# The data:
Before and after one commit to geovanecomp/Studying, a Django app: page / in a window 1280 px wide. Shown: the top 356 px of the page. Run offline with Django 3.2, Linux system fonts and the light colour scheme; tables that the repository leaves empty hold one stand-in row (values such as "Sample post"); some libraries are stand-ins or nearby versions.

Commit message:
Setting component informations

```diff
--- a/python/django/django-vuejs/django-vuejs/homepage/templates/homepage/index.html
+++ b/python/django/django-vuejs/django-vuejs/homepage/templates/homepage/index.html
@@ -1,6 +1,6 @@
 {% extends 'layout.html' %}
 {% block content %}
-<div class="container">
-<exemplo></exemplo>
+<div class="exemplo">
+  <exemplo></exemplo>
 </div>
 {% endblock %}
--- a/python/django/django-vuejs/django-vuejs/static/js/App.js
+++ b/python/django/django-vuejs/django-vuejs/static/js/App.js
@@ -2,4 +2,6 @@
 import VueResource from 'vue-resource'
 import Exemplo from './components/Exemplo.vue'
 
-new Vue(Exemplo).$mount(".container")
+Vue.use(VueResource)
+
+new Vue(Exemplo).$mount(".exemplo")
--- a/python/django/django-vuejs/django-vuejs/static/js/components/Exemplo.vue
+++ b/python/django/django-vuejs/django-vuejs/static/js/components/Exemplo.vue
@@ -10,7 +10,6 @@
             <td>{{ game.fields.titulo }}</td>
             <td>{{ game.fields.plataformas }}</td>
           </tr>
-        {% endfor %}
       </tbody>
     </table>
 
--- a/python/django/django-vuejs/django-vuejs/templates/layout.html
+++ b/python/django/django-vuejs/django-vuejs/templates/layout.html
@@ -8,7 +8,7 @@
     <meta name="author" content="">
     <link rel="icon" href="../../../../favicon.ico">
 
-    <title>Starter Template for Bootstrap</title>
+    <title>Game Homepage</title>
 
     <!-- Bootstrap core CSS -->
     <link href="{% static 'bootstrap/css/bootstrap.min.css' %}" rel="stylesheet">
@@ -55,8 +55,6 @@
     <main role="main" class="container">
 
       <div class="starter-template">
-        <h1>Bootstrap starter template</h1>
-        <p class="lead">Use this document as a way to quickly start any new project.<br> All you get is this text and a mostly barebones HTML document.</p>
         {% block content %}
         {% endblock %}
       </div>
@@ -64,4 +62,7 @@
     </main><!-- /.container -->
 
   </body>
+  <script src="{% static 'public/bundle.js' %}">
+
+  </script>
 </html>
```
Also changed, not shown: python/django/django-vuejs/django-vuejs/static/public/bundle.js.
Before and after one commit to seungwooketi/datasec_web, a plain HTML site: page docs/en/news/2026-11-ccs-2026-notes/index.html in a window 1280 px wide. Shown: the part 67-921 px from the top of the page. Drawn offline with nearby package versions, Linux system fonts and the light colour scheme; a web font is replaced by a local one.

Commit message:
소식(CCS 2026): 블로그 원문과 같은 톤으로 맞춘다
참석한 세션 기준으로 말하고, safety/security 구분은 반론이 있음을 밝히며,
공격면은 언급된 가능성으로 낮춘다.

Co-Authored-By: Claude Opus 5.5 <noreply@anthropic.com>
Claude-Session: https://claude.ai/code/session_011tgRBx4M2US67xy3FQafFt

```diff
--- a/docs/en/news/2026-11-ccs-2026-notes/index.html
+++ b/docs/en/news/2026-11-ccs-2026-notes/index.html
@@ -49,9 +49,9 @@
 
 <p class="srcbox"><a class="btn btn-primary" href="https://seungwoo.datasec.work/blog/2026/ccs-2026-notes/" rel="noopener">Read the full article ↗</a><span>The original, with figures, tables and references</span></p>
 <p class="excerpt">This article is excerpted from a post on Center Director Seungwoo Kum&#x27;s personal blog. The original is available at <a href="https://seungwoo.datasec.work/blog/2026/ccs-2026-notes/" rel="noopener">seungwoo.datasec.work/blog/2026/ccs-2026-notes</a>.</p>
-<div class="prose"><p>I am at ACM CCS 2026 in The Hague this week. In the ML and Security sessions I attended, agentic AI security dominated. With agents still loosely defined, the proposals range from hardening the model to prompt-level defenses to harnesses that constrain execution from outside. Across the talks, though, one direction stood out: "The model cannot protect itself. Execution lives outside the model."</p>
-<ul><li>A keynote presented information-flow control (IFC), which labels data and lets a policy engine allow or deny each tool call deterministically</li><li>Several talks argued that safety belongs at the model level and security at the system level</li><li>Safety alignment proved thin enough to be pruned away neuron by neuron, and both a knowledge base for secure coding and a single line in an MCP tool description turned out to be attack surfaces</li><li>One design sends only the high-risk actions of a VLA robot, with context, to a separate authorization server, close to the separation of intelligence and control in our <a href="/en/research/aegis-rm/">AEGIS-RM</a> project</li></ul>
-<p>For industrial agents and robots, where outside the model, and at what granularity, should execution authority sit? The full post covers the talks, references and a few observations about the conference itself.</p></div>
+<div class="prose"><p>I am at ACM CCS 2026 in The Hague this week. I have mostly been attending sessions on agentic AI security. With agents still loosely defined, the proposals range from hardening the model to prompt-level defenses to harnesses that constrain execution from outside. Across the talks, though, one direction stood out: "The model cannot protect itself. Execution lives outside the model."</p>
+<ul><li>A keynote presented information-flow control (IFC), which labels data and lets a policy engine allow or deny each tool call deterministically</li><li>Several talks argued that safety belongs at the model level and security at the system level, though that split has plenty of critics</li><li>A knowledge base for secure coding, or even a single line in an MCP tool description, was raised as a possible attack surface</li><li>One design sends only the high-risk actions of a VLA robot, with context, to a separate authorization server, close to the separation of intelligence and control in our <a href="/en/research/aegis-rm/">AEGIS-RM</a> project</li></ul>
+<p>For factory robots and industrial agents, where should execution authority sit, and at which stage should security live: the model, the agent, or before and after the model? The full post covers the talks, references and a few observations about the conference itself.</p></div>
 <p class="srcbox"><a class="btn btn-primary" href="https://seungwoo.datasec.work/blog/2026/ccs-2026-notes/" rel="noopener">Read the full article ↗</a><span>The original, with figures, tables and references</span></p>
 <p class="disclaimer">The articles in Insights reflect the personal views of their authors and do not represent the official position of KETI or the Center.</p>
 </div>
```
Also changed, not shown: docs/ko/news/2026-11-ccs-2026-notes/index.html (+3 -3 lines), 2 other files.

# Aim of the task:
A word-for-word copy of the listing is the expected answer.

# Reply:
Before and after one commit to geovanecomp/Studying, a Django app: page / in a window 1280 px wide. Shown: the top 356 px of the page. Run offline with Django 3.2, Linux system fonts and the light colour scheme; tables that the repository leaves empty hold one stand-in row (values such as "Sample post"); some libraries are stand-ins or nearby versions.

Commit message:
Setting component informations

```diff
--- a/python/django/django-vuejs/django-vuejs/homepage/templates/homepage/index.html
+++ b/python/django/django-vuejs/django-vuejs/homepage/templates/homepage/index.html
@@ -1,6 +1,6 @@
 {% extends 'layout.html' %}
 {% block content %}
-<div class="container">
-<exemplo></exemplo>
+<div class="exemplo">
+  <exemplo></exemplo>
 </div>
 {% endblock %}
--- a/python/django/django-vuejs/django-vuejs/static/js/App.js
+++ b/python/django/django-vuejs/django-vuejs/static/js/App.js
@@ -2,4 +2,6 @@
 import VueResource from 'vue-resource'
 import Exemplo from './components/Exemplo.vue'
 
-new Vue(Exemplo).$mount(".container")
+Vue.use(VueResource)
+
+new Vue(Exemplo).$mount(".exemplo")
--- a/python/django/django-vuejs/django-vuejs/static/js/components/Exemplo.vue
+++ b/python/django/django-vuejs/django-vuejs/static/js/components/Exemplo.vue
@@ -10,7 +10,6 @@
             <td>{{ game.fields.titulo }}</td>
             <td>{{ game.fields.plataformas }}</td>
           </tr>
-        {% endfor %}
       </tbody>
     </table>
 
--- a/python/django/django-vuejs/django-vuejs/templates/layout.html
+++ b/python/django/django-vuejs/django-vuejs/templates/layout.html
@@ -8,7 +8,7 @@
     <meta name="author" content="">
     <link rel="icon" href="../../../../favicon.ico">
 
-    <title>Starter Template for Bootstrap</title>
+    <title>Game Homepage</title>
 
     <!-- Bootstrap core CSS -->
     <link href="{% static 'bootstrap/css/bootstrap.min.css' %}" rel="stylesheet">
@@ -55,8 +55,6 @@
     <main role="main" class="container">
 
       <div class="starter-template">
-        <h1>Bootstrap starter template</h1>
-        <p class="lead">Use this document as a way to quickly start any new project.<br> All you get is this text and a mostly barebones HTML document.</p>
         {% block content %}
         {% endblock %}
       </div>
@@ -64,4 +62,7 @@
     </main><!-- /.container -->
 
   </body>
+  <script src="{% static 'public/bundle.js' %}">
+
+  </script>
 </html>
```
Also changed, not shown: python/django/django-vuejs/django-vuejs/static/public/bundle.js.
Before and after one commit to seungwooketi/datasec_web, a plain HTML site: page docs/en/news/2026-11-ccs-2026-notes/index.html in a window 1280 px wide. Shown: the part 67-921 px from the top of the page. Drawn offline with nearby package versions, Linux system fonts and the light colour scheme; a web font is replaced by a local one.

Commit message:
소식(CCS 2026): 블로그 원문과 같은 톤으로 맞춘다
참석한 세션 기준으로 말하고, safety/security 구분은 반론이 있음을 밝히며,
공격면은 언급된 가능성으로 낮춘다.

Co-Authored-By: Claude Opus 5.5 <noreply@anthropic.com>
Claude-Session: https://claude.ai/code/session_011tgRBx4M2US67xy3FQafFt

```diff
--- a/docs/en/news/2026-11-ccs-2026-notes/index.html
+++ b/docs/en/news/2026-11-ccs-2026-notes/index.html
@@ -49,9 +49,9 @@
 
 <p class="srcbox"><a class="btn btn-primary" href="https://seungwoo.datasec.work/blog/2026/ccs-2026-notes/" rel="noopener">Read the full article ↗</a><span>The original, with figures, tables and references</span></p>
 <p class="excerpt">This article is excerpted from a post on Center Director Seungwoo Kum&#x27;s personal blog. The original is available at <a href="https://seungwoo.datasec.work/blog/2026/ccs-2026-notes/" rel="noopener">seungwoo.datasec.work/blog/2026/ccs-2026-notes</a>.</p>
-<div class="prose"><p>I am at ACM CCS 2026 in The Hague this week. In the ML and Security sessions I attended, agentic AI security dominated. With agents still loosely defined, the proposals range from hardening the model to prompt-level defenses to harnesses that constrain execution from outside. Across the talks, though, one direction stood out: "The model cannot protect itself. Execution lives outside the model."</p>
-<ul><li>A keynote presented information-flow control (IFC), which labels data and lets a policy engine allow or deny each tool call deterministically</li><li>Several talks argued that safety belongs at the model level and security at the system level</li><li>Safety alignment proved thin enough to be pruned away neuron by neuron, and both a knowledge base for secure coding and a single line in an MCP tool description turned out to be attack surfaces</li><li>One design sends only the high-risk actions of a VLA robot, with context, to a separate authorization server, close to the separation of intelligence and control in our <a href="/en/research/aegis-rm/">AEGIS-RM</a> project</li></ul>
-<p>For industrial agents and robots, where outside the model, and at what granularity, should execution authority sit? The full post covers the talks, references and a few observations about the conference itself.</p></div>
+<div class="prose"><p>I am at ACM CCS 2026 in The Hague this week. I have mostly been attending sessions on agentic AI security. With agents still loosely defined, the proposals range from hardening the model to prompt-level defenses to harnesses that constrain execution from outside. Across the talks, though, one direction stood out: "The model cannot protect itself. Execution lives outside the model."</p>
+<ul><li>A keynote presented information-flow control (IFC), which labels data and lets a policy engine allow or deny each tool call deterministically</li><li>Several talks argued that safety belongs at the model level and security at the system level, though that split has plenty of critics</li><li>A knowledge base for secure coding, or even a single line in an MCP tool description, was raised as a possible attack surface</li><li>One design sends only the high-risk actions of a VLA robot, with context, to a separate authorization server, close to the separation of intelligence and control in our <a href="/en/research/aegis-rm/">AEGIS-RM</a> project</li></ul>
+<p>For factory robots and industrial agents, where should execution authority sit, and at which stage should security live: the model, the agent, or before and after the model? The full post covers the talks, references and a few observations about the conference itself.</p></div>
 <p class="srcbox"><a class="btn btn-primary" href="https://seungwoo.datasec.work/blog/2026/ccs-2026-notes/" rel="noopener">Read the full article ↗</a><span>The original, with figures, tables and references</span></p>
 <p class="disclaimer">The articles in Insights reflect the personal views of their authors and do not represent the official position of KETI or the Center.</p>
 </div>
```
Also changed, not shown: docs/ko/news/2026-11-ccs-2026-notes/index.html (+3 -3 lines), 2 other files.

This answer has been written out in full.